The appearance of John Berger’s Ways of Seeing in 1972 coincided with the beginning of a three-year period when I wrote no music. I was teaching in a Fine Art department at the time and had been inveigled into doing some art history teaching (which I had never done before) by my friend and colleague Fred Orton. Eventually Fred and I taught together a two-year course on the work of Marcel Duchamp. John Berger’s book and the extraordinary television series, where he gives the impression of having no script, was an inspiration and I found his whole approach to looking at art so incredibly fresh and original. There was no way that I could match the breadth of his knowledge about art, but I could, and did, try to emulate his ability to make surprising connections.
25 years later we met, in Madrid when I was working with Juan Muñoz, and we became friends. As it happens he cannot be at the performances of my work with Juan in Madrid this month since he is so involved with the season of his work in England. I was happy, though, to write music for the radio (and now CD) version of his correspondence with John Christie I Send You this Cadmium Red where he demonstrates again, as in the TV series, his unique ability as a performer. It was there too in his quasi-improvised meditation on a penknife at the memorial for Juan at the Tate Modern in 2001.
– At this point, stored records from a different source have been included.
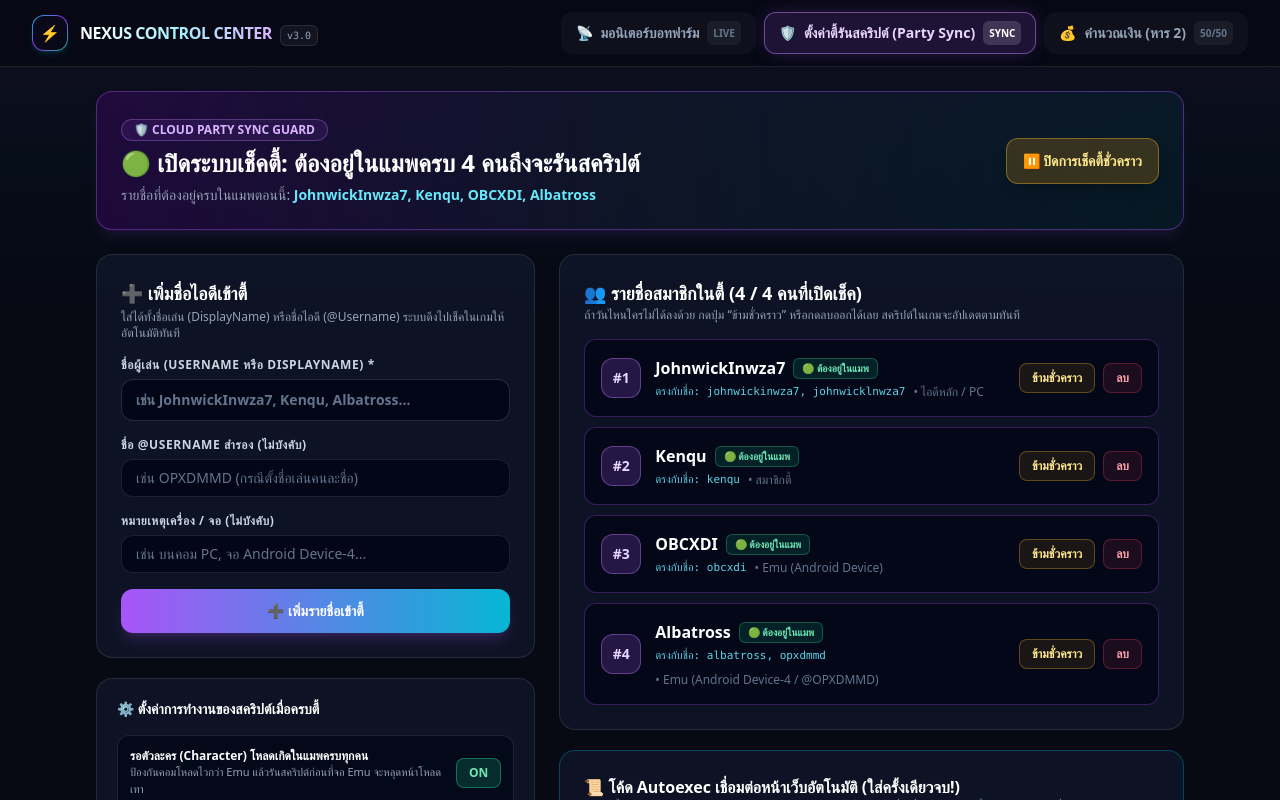
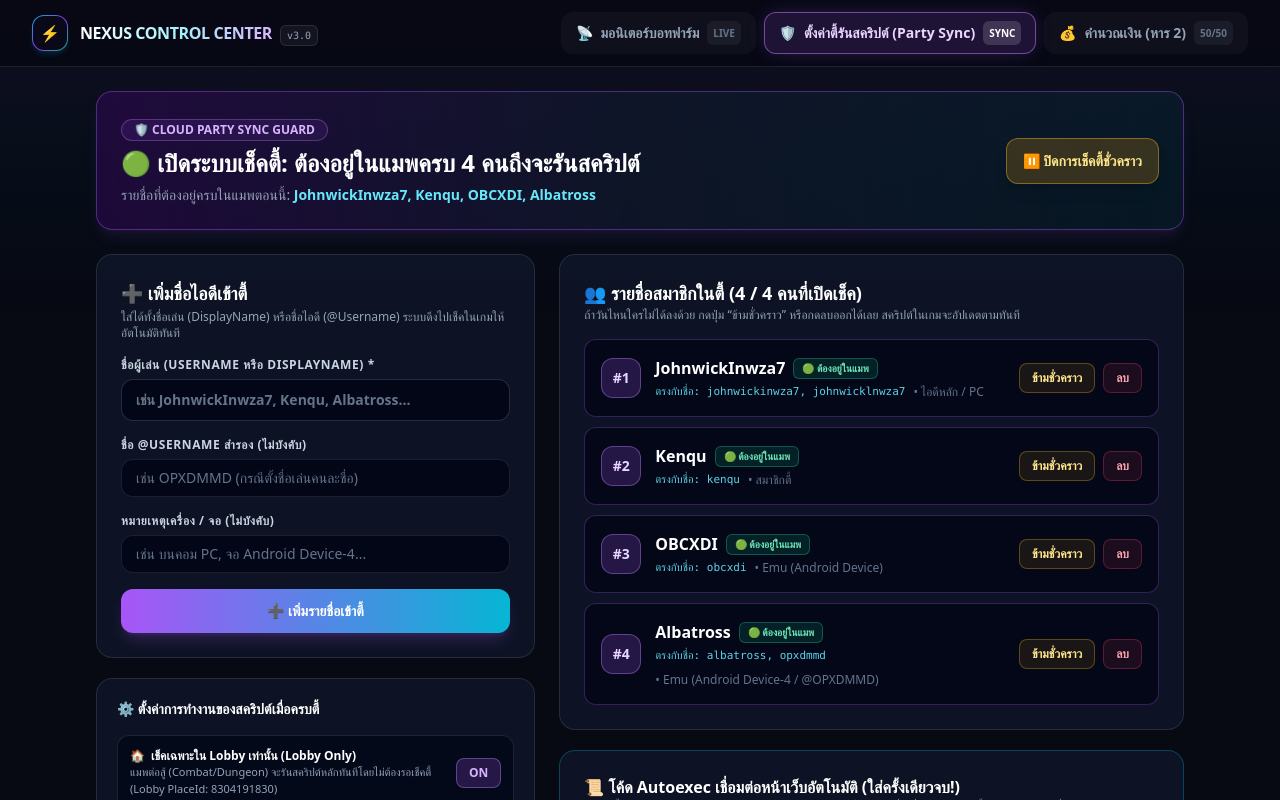
Before and after one commit to PeeKillxa/Nexuse-Website, a Next.js app: page /party in a window 1280 px wide. Shown: the top 800 px of the page. Built offline with nearby package versions, Linux system fonts and the light colour scheme.

Commit message:
feat: enforce party sync guard in lobby only (PlaceId 8304191830)

```diff
--- a/app/api/party/route.ts
+++ b/app/api/party/route.ts
@@ -18,6 +18,8 @@ export interface PartyMember {
 
 export interface PartySyncState {
   enabled: boolean; // เปิด/ปิดระบบรอเพื่อนครบตี้ก่อนรันสคริปต์หลัก
+  lobby_only: boolean; // เช็คเฉพาะใน Lobby เท่านั้น (แมพต่อสู้รันสคริปต์หลักทันที)
+  lobby_place_id: number; // PlaceId ของ Lobby (Default: 8304191830)
   wait_for_character: boolean; // รอให้ตัวละคร (HumanoidRootPart) โหลดเกิดในแมพครบทุกคนก่อนรัน
   settle_delay_seconds: number; // หน่วงเวลาหลังครบตี้ก่อนรันสคริปต์ (วินาที)
   main_script_url: string; // ลิงก์สคริปต์หลักที่จะรันเมื่อเพื่อนครบ
@@ -35,6 +37,8 @@ declare global {
 function createDefaultPartyState(): PartySyncState {
   return {
     enabled: true,
+    lobby_only: true,
+    lobby_place_id: 8304191830,
     wait_for_character: true,
     settle_delay_seconds: 2,
     main_script_url:
@@ -289,10 +293,16 @@ export async function POST(req: NextRequest) {
       );
     }
 
-    // 4. Update global settings (enabled, wait_for_character, settle_delay_seconds, main_script_url)
+    // 4. Update global settings (enabled, lobby_only, lobby_place_id, wait_for_character, settle_delay_seconds, main_script_url)
     if (action === "update_settings") {
       if (typeof body.enabled === "boolean") {
         state.enabled = body.enabled;
+      }
+      if (typeof body.lobby_only === "boolean") {
+        state.lobby_only = body.lobby_only;
+      }
+      if (typeof body.lobby_place_id === "number") {
+        state.lobby_place_id = Number(body.lobby_place_id);
       }
       if (typeof body.wait_for_character === "boolean") {
         state.wait_for_character = body.wait_for_character;
@@ -322,6 +332,13 @@ export async function POST(req: NextRequest) {
         (incomingState.updated_at || 0) > (state.updated_at || 0)
       ) {
         state.enabled = Boolean(incomingState.enabled);
+        state.lobby_only =
+          typeof incomingState.lobby_only === "boolean"
+            ? incomingState.lobby_only
+            : true;
+        state.lobby_place_id = Number(
+          incomingState.lobby_place_id ?? 8304191830
+        );
         state.wait_for_character = Boolean(incomingState.wait_for_character);
         state.settle_delay_seconds = Number(
           incomingState.settle_delay_seconds ?? 2
--- a/app/party/page.tsx
+++ b/app/party/page.tsx
@@ -17,6 +17,8 @@ interface PartyMember {
 
 interface PartySyncState {
   enabled: boolean;
+  lobby_only: boolean;
+  lobby_place_id: number;
   wait_for_character: boolean;
   settle_delay_seconds: number;
   main_script_url: string;
@@ -34,6 +36,8 @@ const LOCAL_PARTY_STATE_KEY = "nexus_party_sync_state_v1";
 
 const DEFAULT_PARTY_STATE: PartySyncState = {
   enabled: true,
+  lobby_only: true,
+  lobby_place_id: 8304191830,
   wait_for_character: true,
   settle_delay_seconds: 2,
   main_script_url:
@@ -478,6 +482,8 @@ local httpRequest = (syn and syn.request) or (http and http.request) or http_req
 
 local FALLBACK_CONFIG = {
     enabled = true,
+    lobby_only = true,
+    lobby_place_id = 8304191830,
     wait_for_character = true,
     settle_delay_seconds = 2,
     main_script_url = "https://raw.githubusercontent.com/weziiotez-dev/xt-hub/main/crazy.lua",
@@ -612,15 +618,40 @@ end
 -- ── 4. ลูปตรวจสอบตี้ (ซิงค์รายชื่อจากเว็บอัตโนมัติทุกๆ 9 วินาทีระหว่างรอ) ──────────
 task.spawn(function()
     local currentConfig = fetchLivePartyConfig()
+
+    -- ตรวจสอบว่าอยู่ใน Lobby หรือไม่ (ถ้าเปิดโหมด lobby_only)
+    local isLobbyOnly = (currentConfig.lobby_only ~= false)
+    local targetLobbyId = tonumber(currentConfig.lobby_place_id) or 8304191830
+
+    if isLobbyOnly and game.PlaceId ~= targetLobbyId then
+        print(string.format("[PartySync] ⚔️ ไม่อยู่ใน Lobby (PlaceId: %s ~= %s) -> ข้ามการเช็คตี้ รันสคริปต์หลักทันที!", tostring(game.PlaceId), tostring(targetLobbyId)))
+        local scriptUrl = tostring(currentConfig.main_script_url or "https://raw.githubusercontent.com/weziiotez-dev/xt-hub/main/crazy.lua")
+        pcall(function()
+            loadstring(game:HttpGet(scriptUrl))()
+        end)
+        return
+    end
+
     local lastWebSync = tick()
-
-    print("[PartySync] 🌐 ซิงค์รายชื่อตี้จากเว็บสำเร็จ! กำลังตรวจสอบเพื่อนในแมพ...")
+    print("[PartySync] 🏠 ตรวจพบว่าอยู่ใน Lobby! ซิงค์รายชื่อตี้จากเว็บสำเร็จ... กำลังตรวจสอบเพื่อนในห้อง")
 
     while true do
+        -- เผื่อมีการวาร์ปออกจาก Lobby ระหว่างรอ
+        if isLobbyOnly and game.PlaceId ~= targetLobbyId then
+            print("[PartySync] ⚔️ วาร์ปออกจาก Lobby แล้ว -> รันสคริปต์หลักทันที!")
+            local scriptUrl = tostring(currentConfig.main_script_url or "https://raw.githubusercontent.com/weziiotez-dev/xt-hub/main/crazy.lua")
+            pcall(function()
+                loadstring(game:HttpGet(scriptUrl))()
+            end)
+            break
+        end
+
         -- ดึงข้อมูลใหม่จากเว็บทุก 9 วินาที (เผื่อแก้ไขเพิ่ม/ลบคนบนหน้าเว็บกลางคัน)
         if tick() - lastWebSync >= 9 then
             lastWebSync = tick()
             currentConfig = fetchLivePartyConfig()
+            isLobbyOnly = (currentConfig.lobby_only ~= false)
+            targetLobbyId = tonumber(currentConfig.lobby_place_id) or 8304191830
         end
 
         local allReady, count, total, missing = verifyPartyInMap(currentConfig)
@@ -831,6 +862,34 @@ end)`;
                 ⚙️ ตั้งค่าการทำงานของสคริปต์เมื่อครบตี้
               </h3>
 
+              {/* Lobby Only Mode */}
+              <div className="flex items-center justify-between gap-3 rounded-xl border border-white/10 bg-slate-950/70 p-3">
+                <div>
+                  <p className="text-xs font-bold text-white flex items-center gap-1.5">
+                    <span>🏠</span>
+                    <span>เช็คเฉพาะใน Lobby เท่านั้น (Lobby Only)</span>
+                  </p>
+                  <p className="text-[11px] text-slate-400">
+                    แมพต่อสู้ (Combat/Dungeon) จะรันสคริปต์หลักทันทีโดยไม่ต้องรอเช็คตี้ (Lobby PlaceId: {partyState.lobby_place_id || 8304191830})
+                  </p>
+                </div>
+                <button
+                  type="button"
+                  onClick={() =>
+                    handleUpdateSettings({
+                      lobby_only: partyState.lobby_only === false ? true : false,
+                    })
+                  }
+                  className={`shrink-0 rounded-lg px-3 py-1.5 text-xs font-extrabold transition ${
+                    partyState.lobby_only !== false
+                      ? "bg-purple-500/20 border border-purple-400/40 text-purple-300"
+                      : "bg-slate-800 text-slate-400"
+                  }`}
+                >
+                  {partyState.lobby_only !== false ? "ON" : "OFF"}
+                </button>
+              </div>
+
               <div className="flex items-center justify-between gap-3 rounded-xl border border-white/10 bg-slate-950/70 p-3">
                 <div>
                   <p className="text-xs font-bold text-white">
```
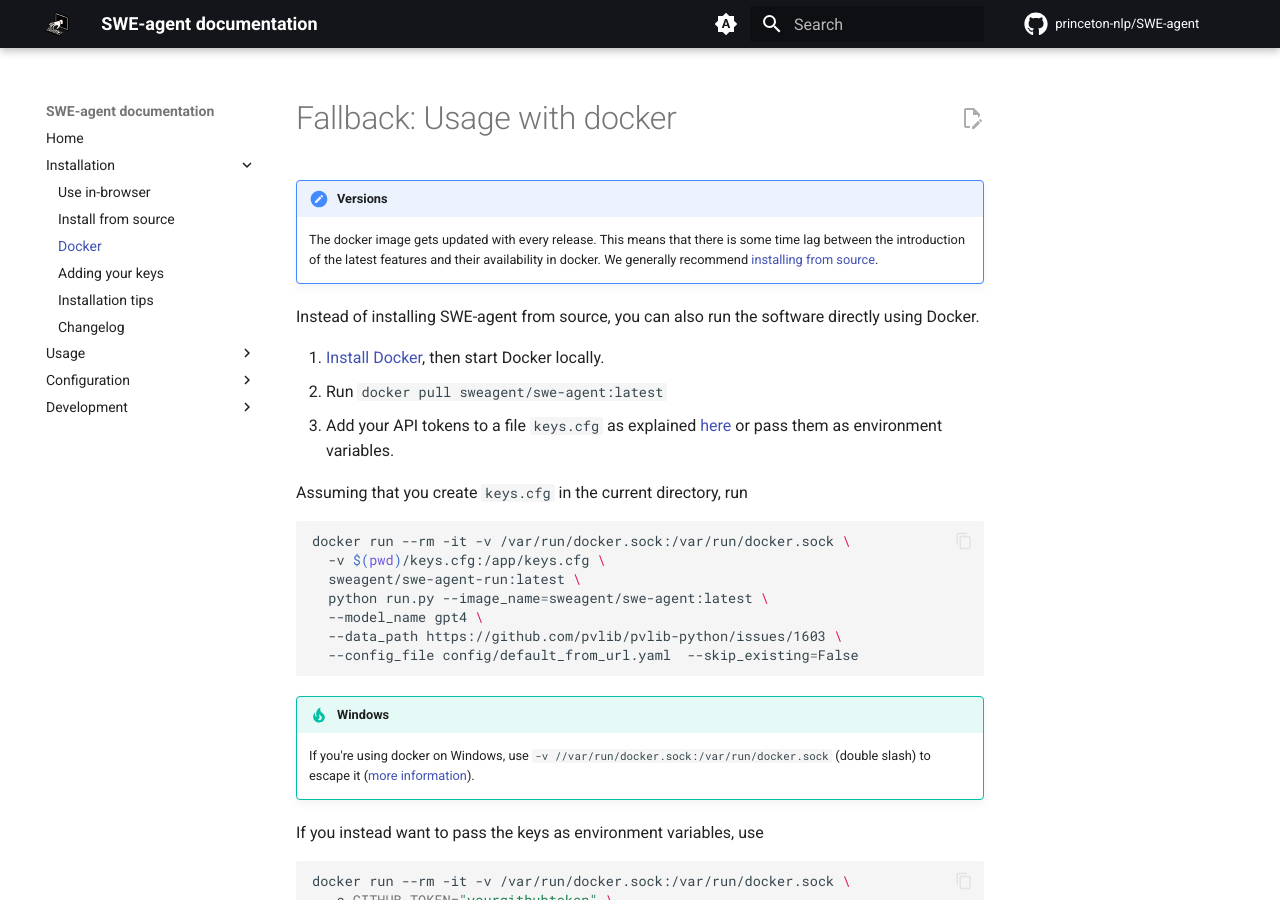
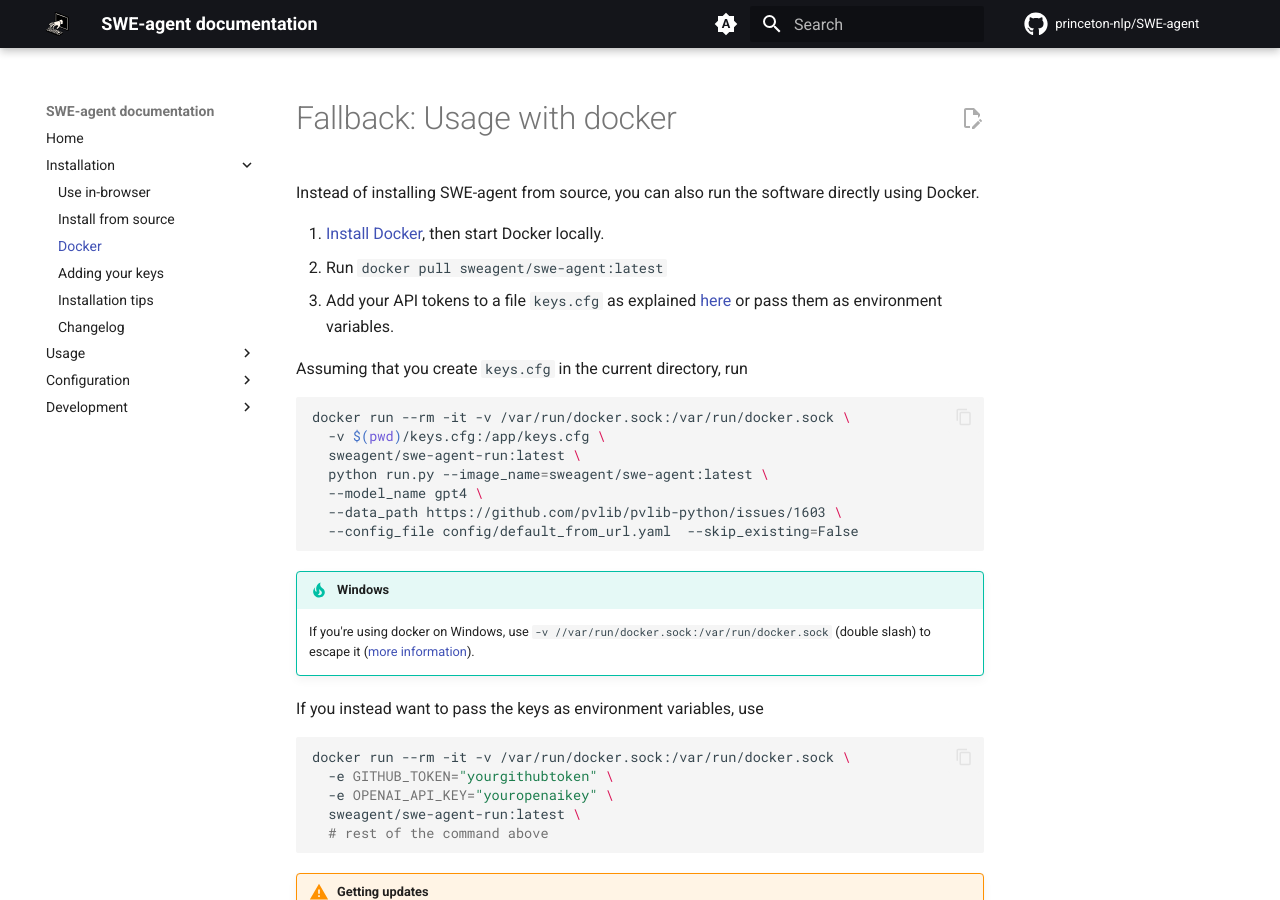
Before and after one commit to princeton-nlp/SWE-agent, an MkDocs documentation site: the page built from docs/installation/docker.md, in a window 1280 px wide and 900 px high. Built offline with MkDocs 1.6.1 and Material for MkDocs 9.7.7, drawn with Linux system fonts in a browser that asks for light colours; comment, search, counter and statistics services are not loaded.

Commit message:
CI: Release to dockerhub via github actions (#440)
* CI: Release to dockerhub via github actions

* Checkout code

* Fix name

[skip ci]

* Run daily by midnight

* Doc: remove notice about later docker images

```diff
--- a/docs/installation/docker.md
+++ b/docs/installation/docker.md
@@ -1,10 +1,4 @@
 # Fallback: Usage with docker
-
-!!! note "Versions"
-    The docker image gets updated with every release. This means that there is some
-    time lag between the introduction of the latest features and their availability
-    in docker.
-    We generally recommend [installing from source](source.md).
 
 Instead of installing SWE-agent from source, you can also run the software directly using Docker.
 
```
Also changed, not shown: 1 other file.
Perhaps he should do a sequel – Ways of Talking. He can make you think that you are the only person in the world to hear what he is saying and he is certainly the most intelligent person I have ever met.